- **The task**
Set the listing down again in full, word for word, with the pictures left out.

- **Excerpted records**
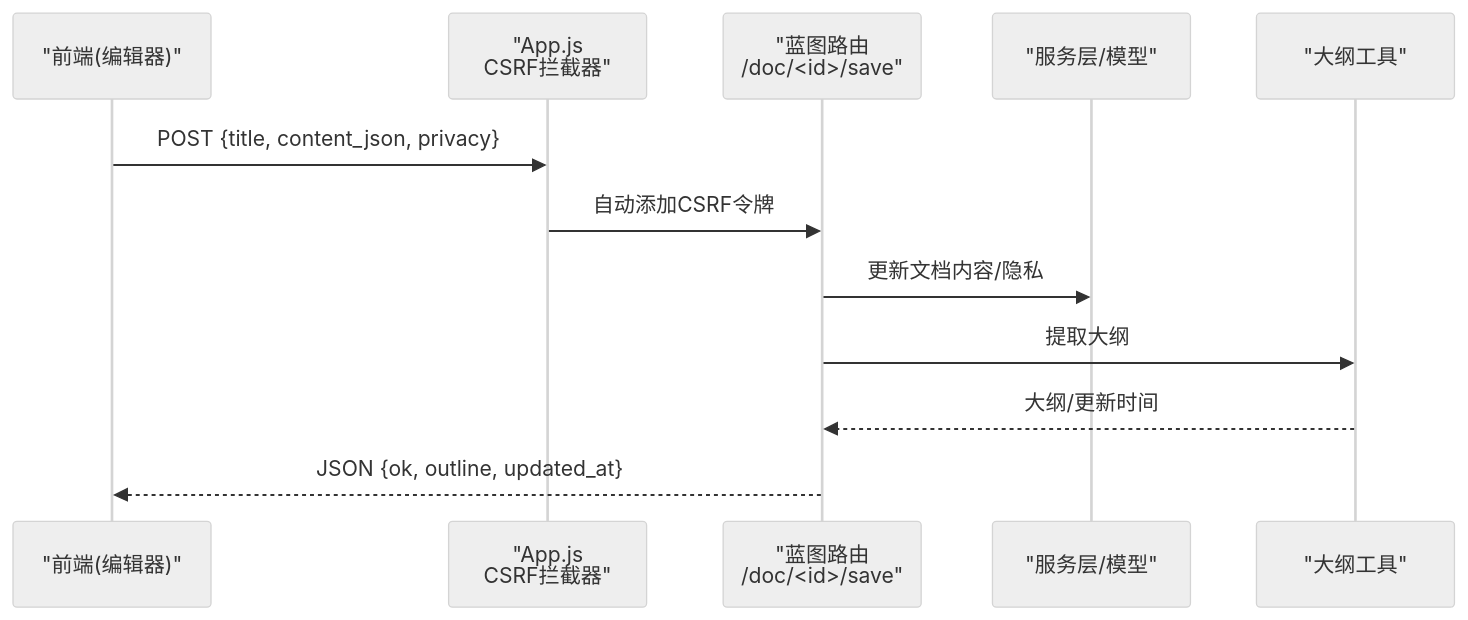
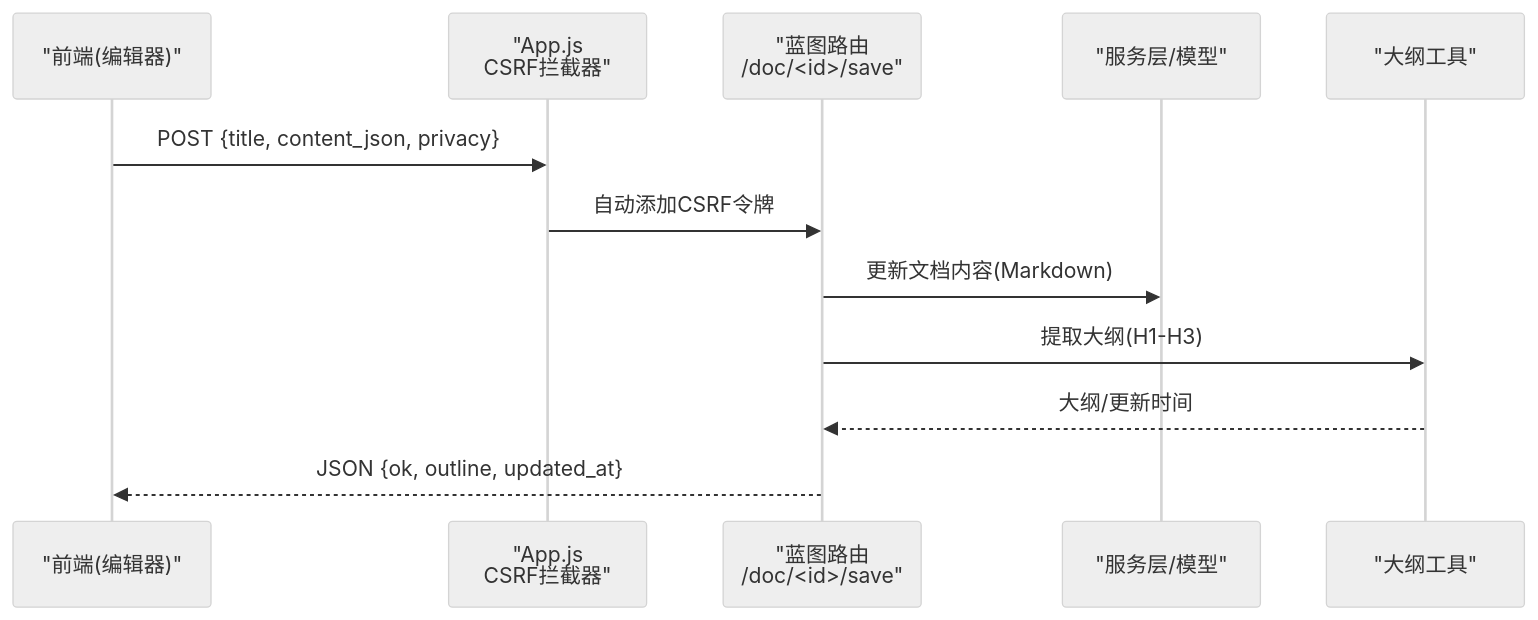
The ninth of 10 diagrams in .qoder/repowiki/zh/content/前端模板系统.md (beyondalbert/my_wiki), drawn with Mermaid (neutral theme) before and after one commit. The commit also changed other lines of this file and 9 other files, not shown here.

````diff
--- a/.qoder/repowiki/zh/content/前端模板系统.md
+++ b/.qoder/repowiki/zh/content/前端模板系统.md
@@ -345,14 +472,14 @@
 ```mermaid
 sequenceDiagram
 participant FE as "前端(编辑器)"
 participant JS as "App.js<br/>CSRF拦截器"
 participant BE as "蓝图路由<br/>/doc/<id>/save"
 participant SV as "服务层/模型"
 participant OUT as "大纲工具"
 FE->>JS : POST {title, content_json, privacy}
 JS->>BE : 自动添加CSRF令牌
-BE->>SV : 更新文档内容/隐私
-BE->>OUT : 提取大纲
+BE->>SV : 更新文档内容(Markdown)
+BE->>OUT : 提取大纲(H1-H3)
 OUT-->>BE : 大纲/更新时间
 BE-->>FE : JSON {ok, outline, updated_at}
 ```
````
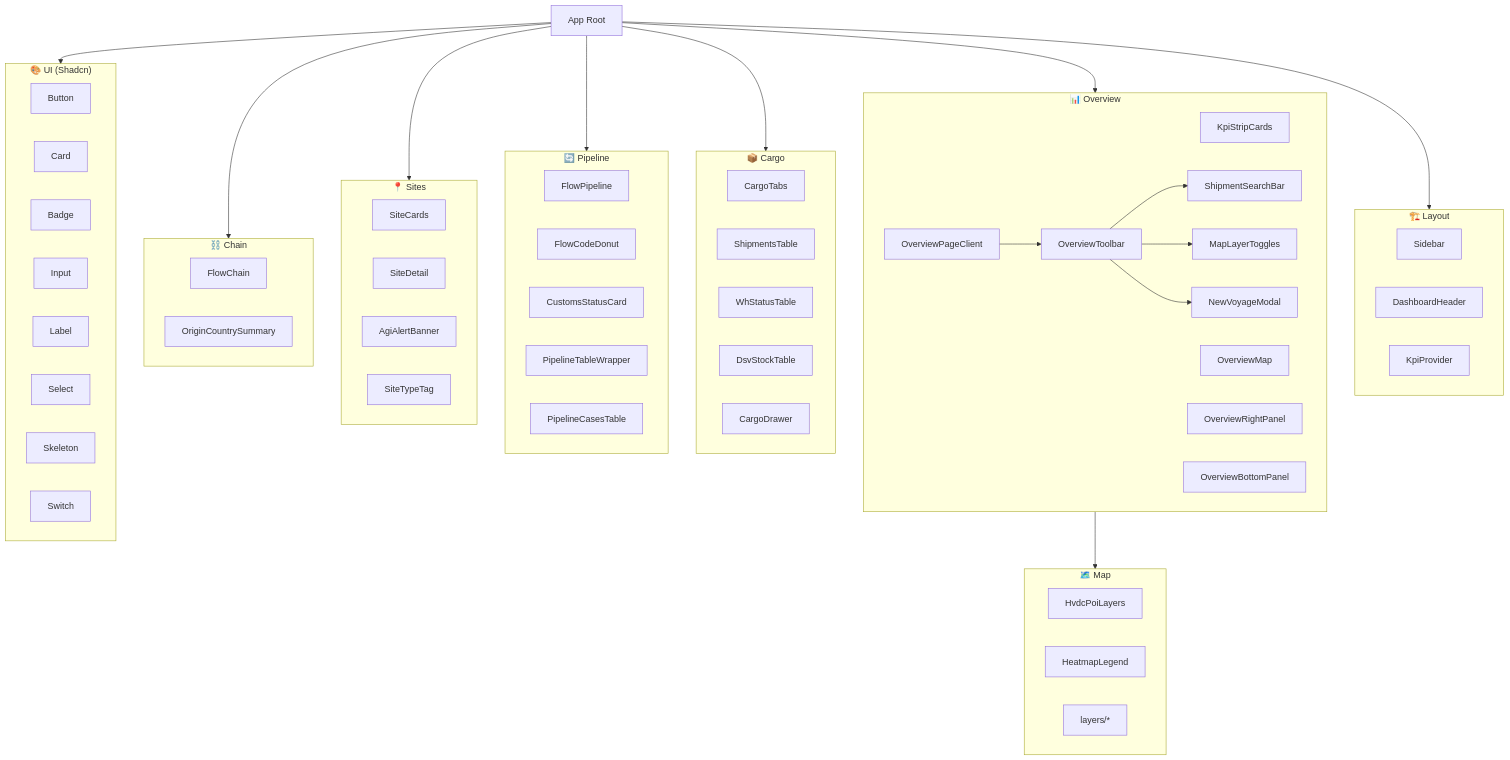
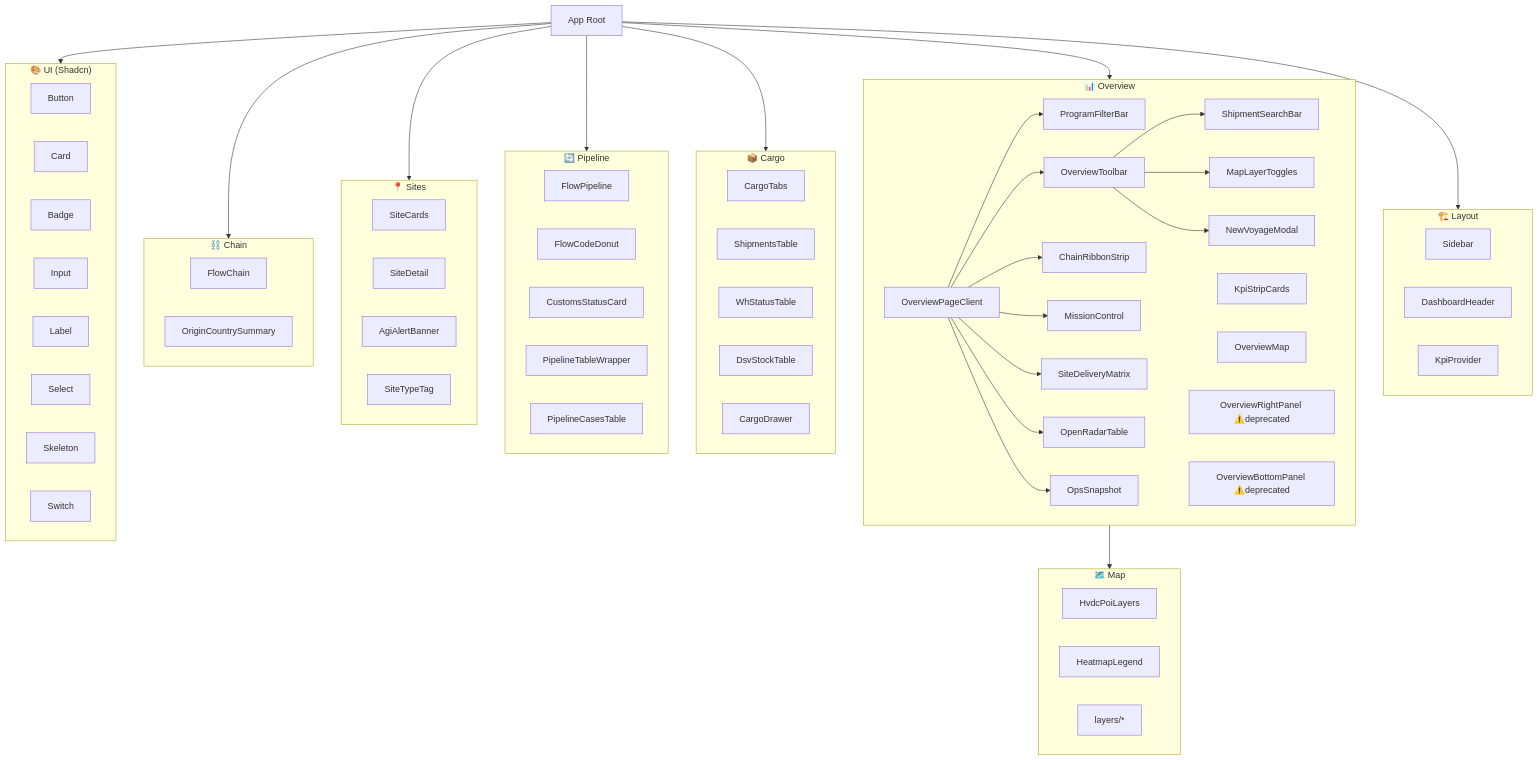
Before and after one commit to macho715/logi_hvdc_dash: the first of 33 diagrams in apps/logistics-dashboard/docs/COMPONENTS.md, drawn with Mermaid. The commit also changed other lines of this file and 4 other files, not shown here.

```diff
--- a/apps/logistics-dashboard/docs/COMPONENTS.md
+++ b/apps/logistics-dashboard/docs/COMPONENTS.md
@@ -65,15 +91,21 @@
     end
 
     subgraph Overview["📊 Overview"]
+        OverviewPageClient["OverviewPageClient"]
+        ProgramFilterBar["ProgramFilterBar"]
         KpiStripCards["KpiStripCards"]
+        ChainRibbonStrip["ChainRibbonStrip"]
         OverviewMap["OverviewMap"]
-        OverviewRightPanel["OverviewRightPanel"]
-        OverviewBottomPanel["OverviewBottomPanel"]
-        OverviewPageClient["OverviewPageClient"]
+        MissionControl["MissionControl"]
+        SiteDeliveryMatrix["SiteDeliveryMatrix"]
+        OpenRadarTable["OpenRadarTable"]
+        OpsSnapshot["OpsSnapshot"]
         OverviewToolbar["OverviewToolbar"]
         ShipmentSearchBar["ShipmentSearchBar"]
         MapLayerToggles["MapLayerToggles"]
         NewVoyageModal["NewVoyageModal"]
+        OverviewRightPanel["OverviewRightPanel ⚠️deprecated"]
+        OverviewBottomPanel["OverviewBottomPanel ⚠️deprecated"]
     end
 
     subgraph MapComponents["🗺️ Map"]
@@ -129,7 +161,13 @@
     App --> Chain
     Overview --> MapComponents
     App --> UI
+    OverviewPageClient --> ProgramFilterBar
     OverviewPageClient --> OverviewToolbar
+    OverviewPageClient --> ChainRibbonStrip
+    OverviewPageClient --> MissionControl
+    OverviewPageClient --> SiteDeliveryMatrix
+    OverviewPageClient --> OpenRadarTable
+    OverviewPageClient --> OpsSnapshot
     OverviewToolbar --> ShipmentSearchBar
     OverviewToolbar --> MapLayerToggles
     OverviewToolbar --> NewVoyageModal
```
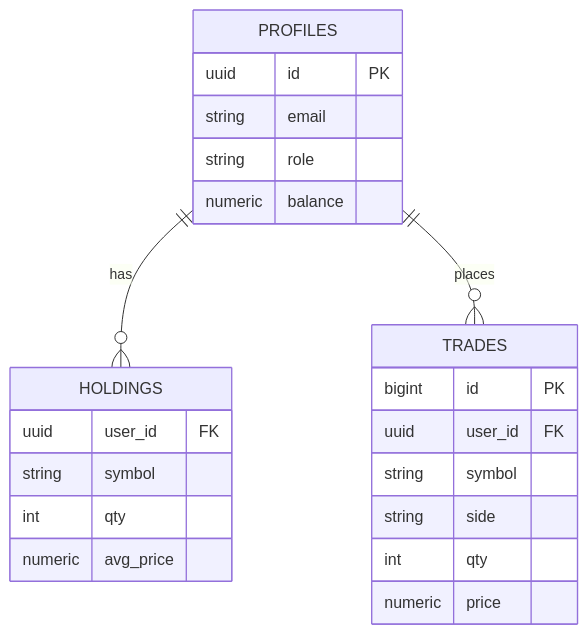
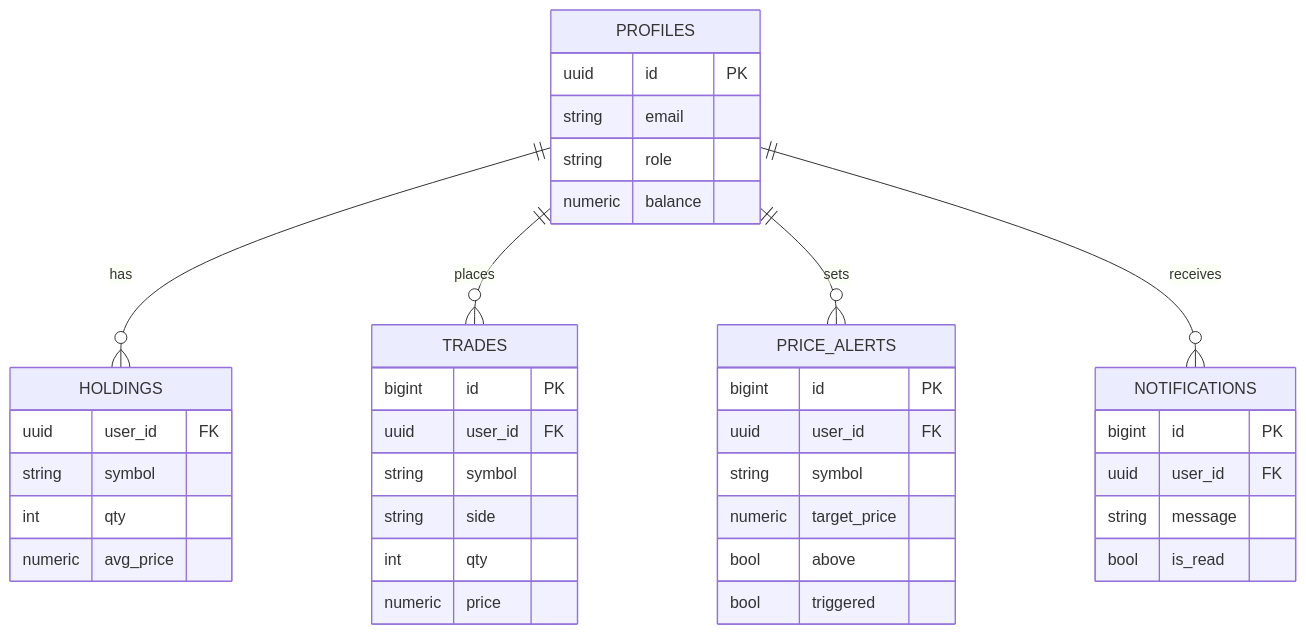
The fourth of 5 diagrams in docs/uml-diagrams.md (dacron18-dev/stockify-real-), drawn with Mermaid before and after one commit. The commit also changed other lines of this file and 13 other files, not shown here.

````diff
--- a/docs/uml-diagrams.md
+++ b/docs/uml-diagrams.md
@@ -44,19 +89,31 @@
 ```mermaid
 erDiagram
   PROFILES ||--o{ HOLDINGS : has
   PROFILES ||--o{ TRADES : places
+  PROFILES ||--o{ PRICE_ALERTS : sets
+  PROFILES ||--o{ NOTIFICATIONS : receives
   PROFILES { uuid id PK
     string email
     string role
     numeric balance }
   HOLDINGS { uuid user_id FK
     string symbol
     int qty
     numeric avg_price }
   TRADES { bigint id PK
     uuid user_id FK
     string symbol
     string side
     int qty
     numeric price }
+  PRICE_ALERTS { bigint id PK
+    uuid user_id FK
+    string symbol
+    numeric target_price
+    bool above
+    bool triggered }
+  NOTIFICATIONS { bigint id PK
+    uuid user_id FK
+    string message
+    bool is_read }
 ```
````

- **Expected answer**
The ninth of 10 diagrams in .qoder/repowiki/zh/content/前端模板系统.md (beyondalbert/my_wiki), drawn with Mermaid (neutral theme) before and after one commit. The commit also changed other lines of this file and 9 other files, not shown here.

````diff
--- a/.qoder/repowiki/zh/content/前端模板系统.md
+++ b/.qoder/repowiki/zh/content/前端模板系统.md
@@ -345,14 +472,14 @@
 ```mermaid
 sequenceDiagram
 participant FE as "前端(编辑器)"
 participant JS as "App.js<br/>CSRF拦截器"
 participant BE as "蓝图路由<br/>/doc/<id>/save"
 participant SV as "服务层/模型"
 participant OUT as "大纲工具"
 FE->>JS : POST {title, content_json, privacy}
 JS->>BE : 自动添加CSRF令牌
-BE->>SV : 更新文档内容/隐私
-BE->>OUT : 提取大纲
+BE->>SV : 更新文档内容(Markdown)
+BE->>OUT : 提取大纲(H1-H3)
 OUT-->>BE : 大纲/更新时间
 BE-->>FE : JSON {ok, outline, updated_at}
 ```
````
Before and after one commit to macho715/logi_hvdc_dash: the first of 33 diagrams in apps/logistics-dashboard/docs/COMPONENTS.md, drawn with Mermaid. The commit also changed other lines of this file and 4 other files, not shown here.

```diff
--- a/apps/logistics-dashboard/docs/COMPONENTS.md
+++ b/apps/logistics-dashboard/docs/COMPONENTS.md
@@ -65,15 +91,21 @@
     end
 
     subgraph Overview["📊 Overview"]
+        OverviewPageClient["OverviewPageClient"]
+        ProgramFilterBar["ProgramFilterBar"]
         KpiStripCards["KpiStripCards"]
+        ChainRibbonStrip["ChainRibbonStrip"]
         OverviewMap["OverviewMap"]
-        OverviewRightPanel["OverviewRightPanel"]
-        OverviewBottomPanel["OverviewBottomPanel"]
-        OverviewPageClient["OverviewPageClient"]
+        MissionControl["MissionControl"]
+        SiteDeliveryMatrix["SiteDeliveryMatrix"]
+        OpenRadarTable["OpenRadarTable"]
+        OpsSnapshot["OpsSnapshot"]
         OverviewToolbar["OverviewToolbar"]
         ShipmentSearchBar["ShipmentSearchBar"]
         MapLayerToggles["MapLayerToggles"]
         NewVoyageModal["NewVoyageModal"]
+        OverviewRightPanel["OverviewRightPanel ⚠️deprecated"]
+        OverviewBottomPanel["OverviewBottomPanel ⚠️deprecated"]
     end
 
     subgraph MapComponents["🗺️ Map"]
@@ -129,7 +161,13 @@
     App --> Chain
     Overview --> MapComponents
     App --> UI
+    OverviewPageClient --> ProgramFilterBar
     OverviewPageClient --> OverviewToolbar
+    OverviewPageClient --> ChainRibbonStrip
+    OverviewPageClient --> MissionControl
+    OverviewPageClient --> SiteDeliveryMatrix
+    OverviewPageClient --> OpenRadarTable
+    OverviewPageClient --> OpsSnapshot
     OverviewToolbar --> ShipmentSearchBar
     OverviewToolbar --> MapLayerToggles
     OverviewToolbar --> NewVoyageModal
```
The fourth of 5 diagrams in docs/uml-diagrams.md (dacron18-dev/stockify-real-), drawn with Mermaid before and after one commit. The commit also changed other lines of this file and 13 other files, not shown here.

````diff
--- a/docs/uml-diagrams.md
+++ b/docs/uml-diagrams.md
@@ -44,19 +89,31 @@
 ```mermaid
 erDiagram
   PROFILES ||--o{ HOLDINGS : has
   PROFILES ||--o{ TRADES : places
+  PROFILES ||--o{ PRICE_ALERTS : sets
+  PROFILES ||--o{ NOTIFICATIONS : receives
   PROFILES { uuid id PK
     string email
     string role
     numeric balance }
   HOLDINGS { uuid user_id FK
     string symbol
     int qty
     numeric avg_price }
   TRADES { bigint id PK
     uuid user_id FK
     string symbol
     string side
     int qty
     numeric price }
+  PRICE_ALERTS { bigint id PK
+    uuid user_id FK
+    string symbol
+    numeric target_price
+    bool above
+    bool triggered }
+  NOTIFICATIONS { bigint id PK
+    uuid user_id FK
+    string message
+    bool is_read }
 ```
````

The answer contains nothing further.